“It is a humbling honor for us, to be recognized as a leader of business news reporting,” said Minyanville Founder and CEO Todd Harrison. “ We continue to do our part in helping narrow the gap between what people know about managing their money and what they need to know, “ he added.
The show, which is an entertaining and educational look at the world of business, money and the financial markets runs on Minyanville’s fast growing web site, www.minyanville.com. It also runs on Yahoo Finance each week and ran weekly on The Fox Business Network.
Hoofy and Boo could not be reached for comment as they were taking a meeting with their new agents.
To view episodes of “Minyanville’s World In Review With Hoofy and Boo” visit www.minyanville.com/mvtv
“Minyanville’s World In Review With Hoofy and Boo”
David Stewart [With Live Spark]
Brendan Stern [With Live Spark]
Minyanville is a next-generation digital media company that creates branded content to inform, educate and entertain all generations about the world of finance.
Led by a cast of animated "Critters" – including Hoofy the Bull and Boo the Bear – Minyanville uses a combination of smart analysis and entertainment to highlight the need for better financial understanding. Targeting segments at all stages – from kids to the most sophisticated professional investors – Minyanville reaches its audiences through their Buzz and Banter subscription product, a website (www.minyanville.com) attracting nearly 1.5 million monthly unique visitors and content distribution deals with Yahoo! Finance, T.D Ameritrade, Dow Jones MarketWatch, Bloomberg, AOL, MSN and others. They have the first and only animated business news show "Minyanville's World In Review" that premieres weekly on Yahoo! Finance. The show was recently nominated for an Emmy. Minyanville "professors" are regulars on Fox Business Network, CNBC and Nightly Business Network. Meanwhile, the company is reaching more than 280,000 kids through an educational virtual world at www.minyanland.com.
Getting Tooned Up
Reposted from the MouseKingdom Blog:
For those who have seen real-time animation at the popular Disney attractions—“Monsters, Inc. Laugh Floor” and “Turtle Talk With Crush”—take note. Here’s a clip that shows how Disney utilized the same type of interactive technology almost ten years prior to featuring it in their attractions.
The following video is a sample of what Disney did at a tradeshow for cable television executives.

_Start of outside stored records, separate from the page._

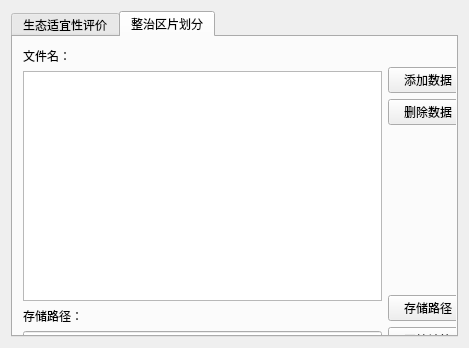
First picture: the form in src/ui/planning/planning.ui, repository herow/planning_qgis, before the edit.
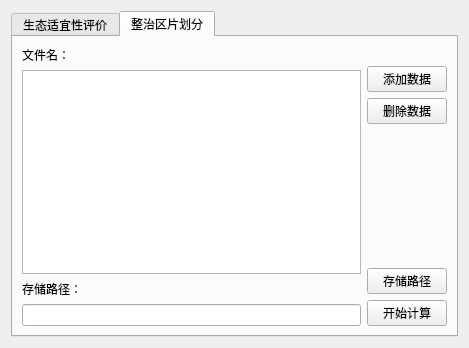
Second picture: the form after the edit. The open tabs and pages were chosen to show the change.

Patch:
```diff
--- a/src/ui/planning/planning.ui
+++ b/src/ui/planning/planning.ui
@@ -126,15 +126,8 @@
         <attribute name="title">
          <string>整治区片划分</string>
         </attribute>
-        <widget class="QWidget" name="layoutWidget_4">
-         <property name="geometry">
-          <rect>
-           <x>10</x>
-           <y>10</y>
-           <width>445</width>
-           <height>306</height>
-          </rect>
-         </property>
+        <layout class="QGridLayout" name="gridLayout_2">
+         <item row="0" column="0">
          <layout class="QHBoxLayout" name="horizontalLayout_6">
           <item>
            <layout class="QVBoxLayout" name="verticalLayout_10">
@@ -213,7 +206,8 @@
            </layout>
           </item>
          </layout>
-        </widget>
+         </item>
+        </layout>
        </widget>
       </widget>
      </item>
```
Left out of the diff: 2 changed lines with no effect on the pictures. Lines whose indentation alone changed are shown as unchanged.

Toon Disney was just launching its cable station and wanted to expose the tradeshow attendees to their channel. They offered a draw in the booth; where the attendees could become “Tooned Up” (turned into a cartoon character) and walk away with a tape of their experience.
In the Disney booth, there was an area where an attendee could sit down and look at an off-screen monitor. There, the attendees saw themselves AND a real-time computer animated character that was digitally inserted into the video. The attendee was also wearing a microphone headset that contained a sensor that transmitted the position of their head and relayed movements to a computer. Hidden from the attendees was an actor performing the character’s voice and movements (interacting with the attendee) and a technician who operated the computer controls to change the attendee’s “Tooned Up” appearance; gender, hair color, skin color, etc.
The end result was magic—but then again, what else would you expect from Disney?
The attendees received a copy of their interaction with the real-time character and of their own transformation from person to Toon to take home to their colleagues and families.
It goes to show you that Disney has been ahead of the curve– seeking out ways to interact with their audience for years in the virtually animated world.
Note: Video provided courtesy of Live Spark; the company responsible for the animation technology.